> _TASK GOAL_
Lines in which "NavBar" appears should be pulled from the data below.

> _EXERCISE INPUT_
━━━━━━

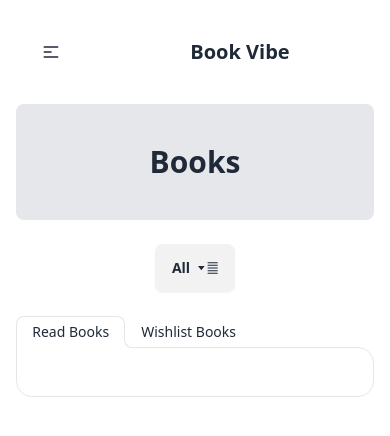
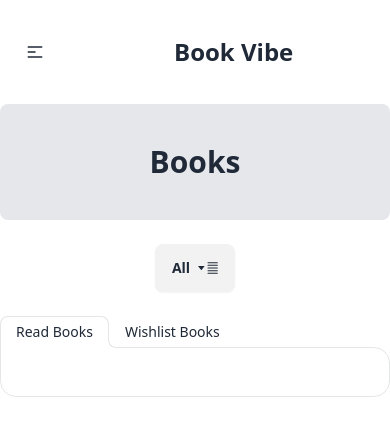
Before and after one commit to Arshad223137/Assignment-8, a React (Vite) app: page /listedBooks in a window 390 px wide. Shown: the top 436 px of the page. Built offline with nearby package versions, Linux system fonts and the light colour scheme.

Commit message:
some width fix

```diff
--- a/src/Components/BookDetails/BookDetails.jsx
+++ b/src/Components/BookDetails/BookDetails.jsx
@@ -53,7 +53,10 @@ const BookDetails = () => {
     <div>
       <div className="hero bg-base-200 min-h-screen">
         <div className="hero-content flex-col lg:flex-row lg:gap-10">
-          <img src={image} className="max-w-sm h-96 rounded-lg shadow-2xl" />
+          <img
+            src={image}
+            className="w-72 lg:max-w-sm lg:max-h-svh h-80 rounded-lg shadow-2xl"
+          />
           <div className="space-y-4">
             <h1 className=" text-xl lg:text-4xl font-bold">{bookName}</h1>
             <h3 className="text-xl">By : {author}</h3>
--- a/src/Components/ListedBooks/ListedBooksCard.jsx
+++ b/src/Components/ListedBooks/ListedBooksCard.jsx
@@ -18,9 +18,9 @@ const ListedBooksCard = ({ read }) => {
   } = read;
   return (
     <div className="my-5">
-      <div className="card w-72 flex-col card-side bg-base-100 shadow-xl">
+      <div className="card lg:w-full flex-col lg:flex-row card-side bg-base-100 shadow-xl">
         <figure>
-          <img className="w-72 h-48  rounded-xl m-5" src={image} alt="image" />
+          <img className="h-48  rounded-xl m-5" src={image} alt="image" />
         </figure>
         <div className="card-body">
           <h2 className="lg:text-2xl font-bold">{bookName}</h2>
@@ -54,7 +54,6 @@ const ListedBooksCard = ({ read }) => {
           </div>
           <p className="border border-gray-200"></p>
           <div className="flex flex-col lg:flex-row lg:items-center gap-5">
-
             <h4 className="p-2 bg-blue-300 font-bold rounded-full">
               Category : {category}
             </h4>
--- a/src/Components/ListedBooks/WishListCard.jsx
+++ b/src/Components/ListedBooks/WishListCard.jsx
@@ -18,9 +18,9 @@ const WishListCard = ({ wish }) => {
   } = wish;
   return (
     <div className="my-5">
-      <div className="card w-72 flex-col card-side bg-base-100 shadow-xl">
+      <div className="card lg:w-full flex-col lg:flex-row card-side bg-base-100 shadow-xl">
         <figure>
-          <img className="w-72 h-48  rounded-xl m-5" src={image} alt="image" />
+          <img className=" h-48  rounded-xl m-5" src={image} alt="image" />
         </figure>
         <div className="card-body">
           <h2 className="lg:text-2xl font-bold">{bookName}</h2>
--- a/src/Components/NavBar/NavBar.jsx
+++ b/src/Components/NavBar/NavBar.jsx
@@ -68,7 +68,7 @@ const NavBar = () => {
               </div>
             </ul>
           </div>
-          <a className="text-xl font-bold ml-28  lg:text-4xl lg:ml-0">
+          <a className="text-2xl font-bold ml-28  lg:text-4xl lg:ml-0">
             Book Vibe
           </a>
         </div>
--- a/src/Components/Root/Root.jsx
+++ b/src/Components/Root/Root.jsx
@@ -3,7 +3,7 @@ import NavBar from "../NavBar/NavBar";
 
 const Root = () => {
   return (
-    <div className="w-11/12 mx-auto">
+    <div className="w-full lg:w-11/12 mx-auto">
       <NavBar></NavBar>
       <Outlet></Outlet>
     </div>
```
Lines whose indentation alone changed are shown as unchanged.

━━━━━━

> _EXERCISE RESULT_
--- a/src/Components/NavBar/NavBar.jsx
+++ b/src/Components/NavBar/NavBar.jsx
@@ -68,7 +68,7 @@ const NavBar = () => {
@@ -3,7 +3,7 @@ import NavBar from "../NavBar/NavBar";
       <NavBar></NavBar>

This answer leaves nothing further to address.